What you need to do
Pick out every line in the data below that holds "readme".

-- -- --

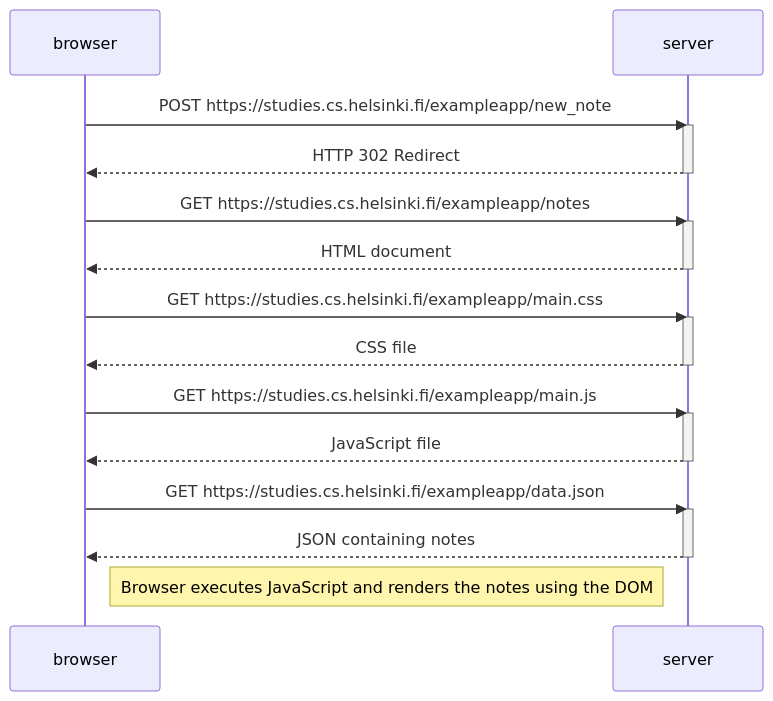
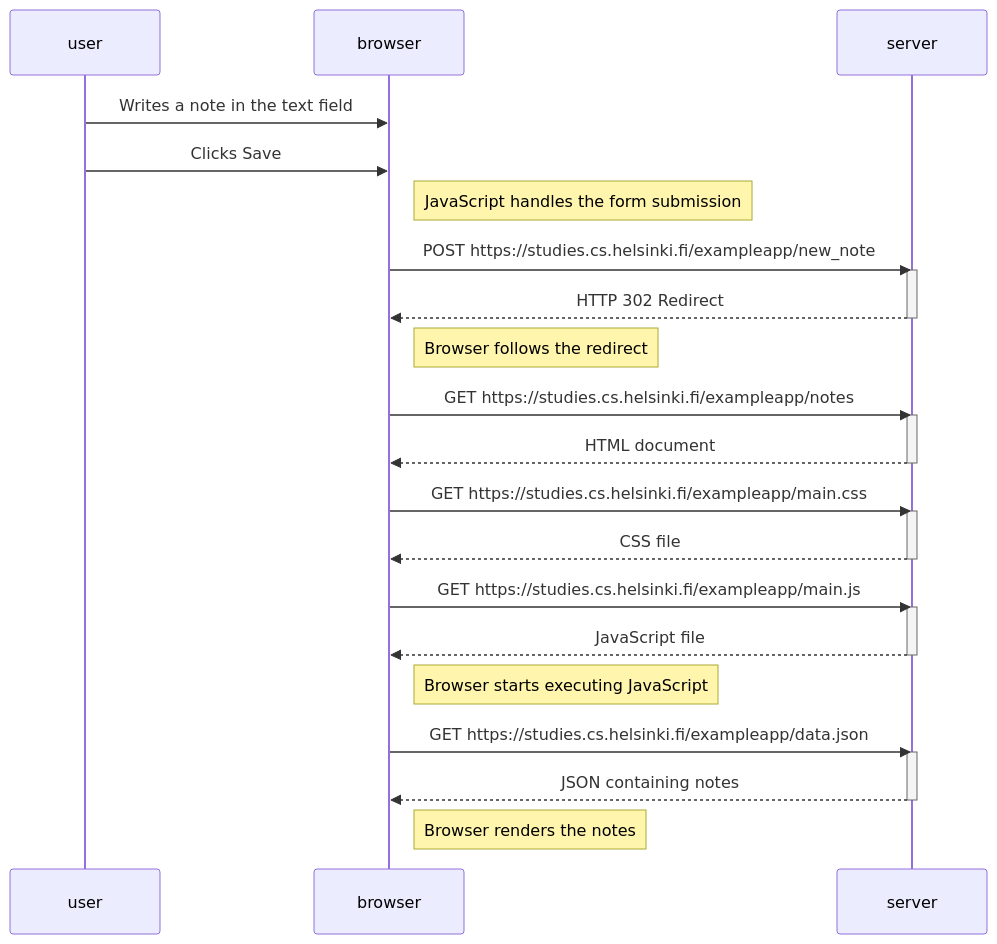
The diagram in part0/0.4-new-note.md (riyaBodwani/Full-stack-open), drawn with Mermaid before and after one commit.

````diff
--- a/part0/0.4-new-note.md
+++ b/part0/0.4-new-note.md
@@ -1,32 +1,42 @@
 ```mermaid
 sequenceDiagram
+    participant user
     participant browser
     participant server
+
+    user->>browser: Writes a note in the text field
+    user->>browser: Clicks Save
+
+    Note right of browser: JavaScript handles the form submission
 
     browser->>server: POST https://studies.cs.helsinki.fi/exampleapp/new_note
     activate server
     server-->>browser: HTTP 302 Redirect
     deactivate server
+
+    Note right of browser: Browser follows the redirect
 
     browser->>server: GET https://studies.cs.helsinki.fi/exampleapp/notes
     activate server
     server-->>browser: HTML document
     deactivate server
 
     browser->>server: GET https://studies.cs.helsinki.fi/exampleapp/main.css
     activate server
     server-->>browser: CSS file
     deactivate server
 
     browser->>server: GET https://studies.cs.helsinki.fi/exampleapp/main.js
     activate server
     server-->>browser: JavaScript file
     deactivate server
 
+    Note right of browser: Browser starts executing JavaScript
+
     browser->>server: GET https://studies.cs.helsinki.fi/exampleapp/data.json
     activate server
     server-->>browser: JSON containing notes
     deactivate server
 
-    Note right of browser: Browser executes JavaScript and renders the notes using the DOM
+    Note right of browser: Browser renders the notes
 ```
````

-- -- --

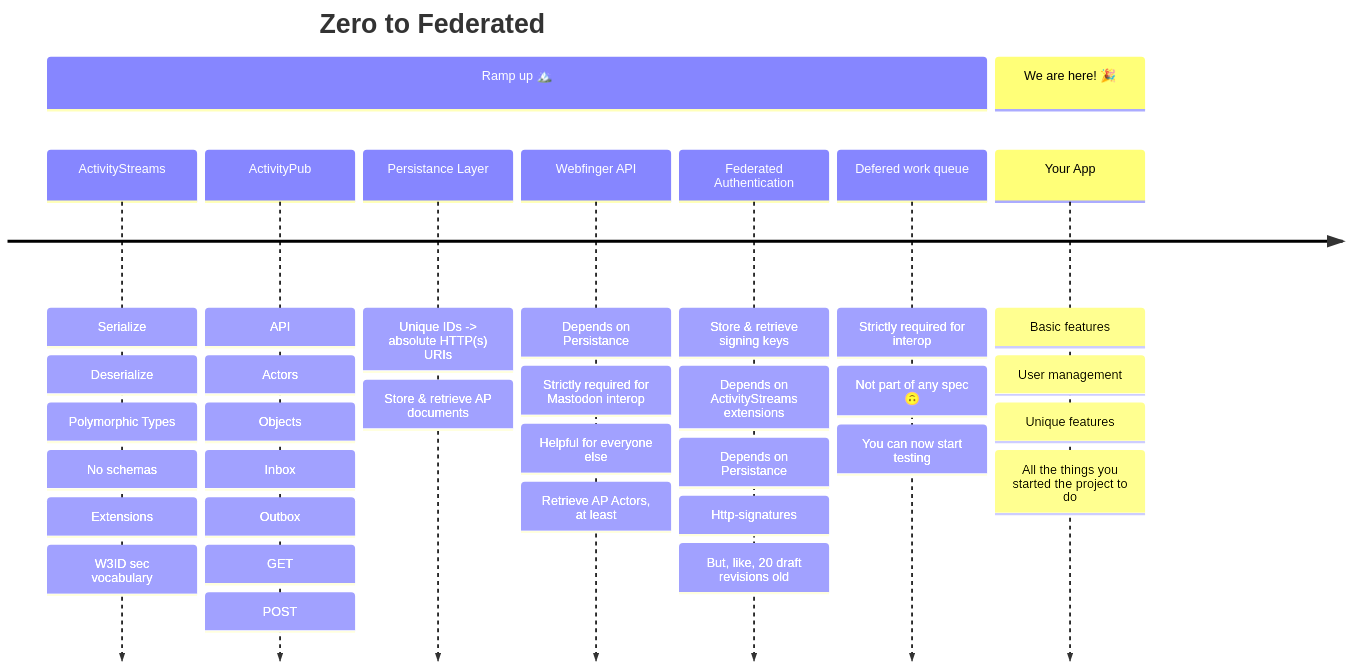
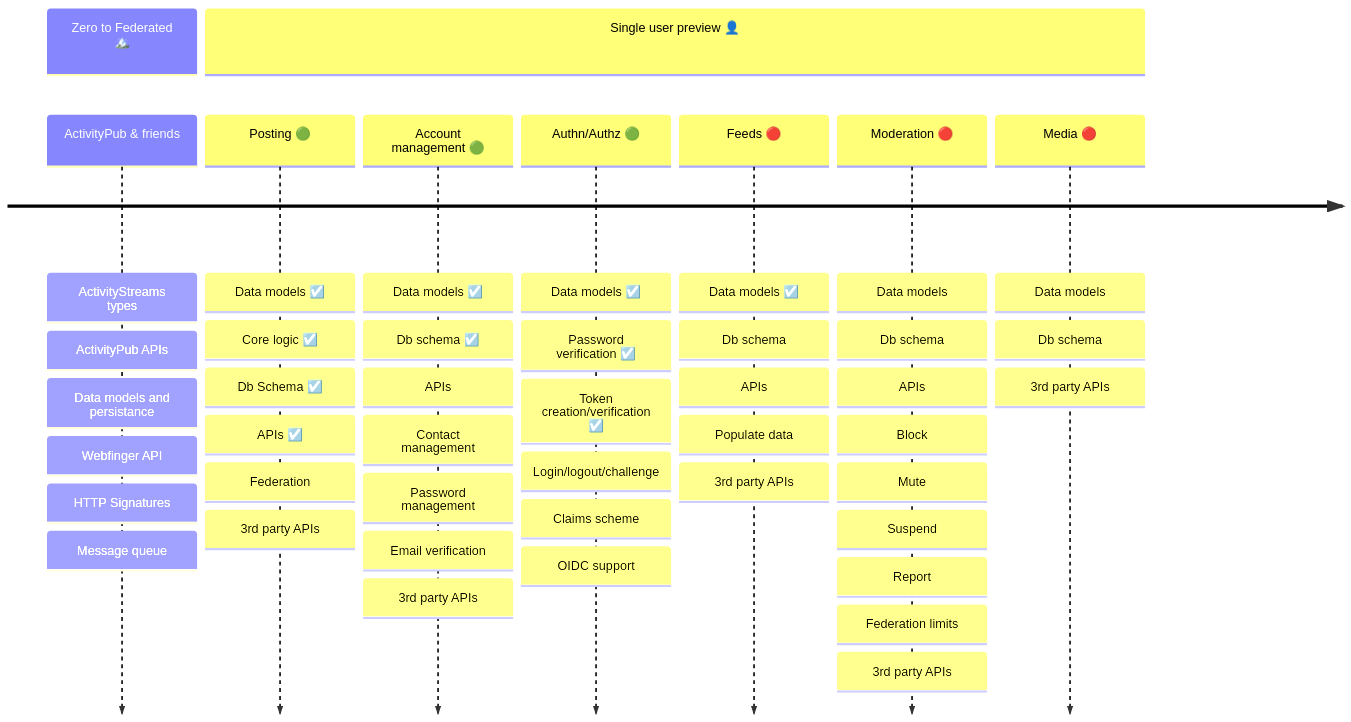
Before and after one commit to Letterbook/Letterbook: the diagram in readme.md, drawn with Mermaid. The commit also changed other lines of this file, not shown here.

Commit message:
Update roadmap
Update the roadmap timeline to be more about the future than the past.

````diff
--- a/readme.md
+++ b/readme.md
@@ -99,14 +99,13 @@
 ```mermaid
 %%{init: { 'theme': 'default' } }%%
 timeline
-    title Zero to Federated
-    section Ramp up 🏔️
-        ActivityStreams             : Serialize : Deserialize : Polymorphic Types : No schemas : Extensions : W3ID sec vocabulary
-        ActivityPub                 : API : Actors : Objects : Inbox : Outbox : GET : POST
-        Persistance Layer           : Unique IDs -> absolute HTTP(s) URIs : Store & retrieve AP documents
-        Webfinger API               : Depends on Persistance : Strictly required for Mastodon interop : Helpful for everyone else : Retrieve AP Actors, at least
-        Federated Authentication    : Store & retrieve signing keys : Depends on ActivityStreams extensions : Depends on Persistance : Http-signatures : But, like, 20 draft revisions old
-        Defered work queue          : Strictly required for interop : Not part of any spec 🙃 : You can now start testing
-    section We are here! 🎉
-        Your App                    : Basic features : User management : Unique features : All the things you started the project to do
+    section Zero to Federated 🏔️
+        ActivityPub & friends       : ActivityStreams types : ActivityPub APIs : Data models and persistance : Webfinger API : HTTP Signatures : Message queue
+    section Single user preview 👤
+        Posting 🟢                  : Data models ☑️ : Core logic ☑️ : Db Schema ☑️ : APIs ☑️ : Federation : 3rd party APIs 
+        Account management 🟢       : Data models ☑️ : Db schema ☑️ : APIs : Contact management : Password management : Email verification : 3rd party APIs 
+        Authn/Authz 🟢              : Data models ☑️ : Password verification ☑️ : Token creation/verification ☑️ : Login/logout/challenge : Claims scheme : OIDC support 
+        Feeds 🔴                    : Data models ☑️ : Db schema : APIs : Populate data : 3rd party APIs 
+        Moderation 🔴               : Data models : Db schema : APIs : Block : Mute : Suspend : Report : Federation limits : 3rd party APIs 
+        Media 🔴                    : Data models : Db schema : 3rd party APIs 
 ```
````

-- -- --

Your response
Before and after one commit to Letterbook/Letterbook: the diagram in readme.md, drawn with Mermaid. The commit also changed other lines of this file, not shown here.
--- a/readme.md
+++ b/readme.md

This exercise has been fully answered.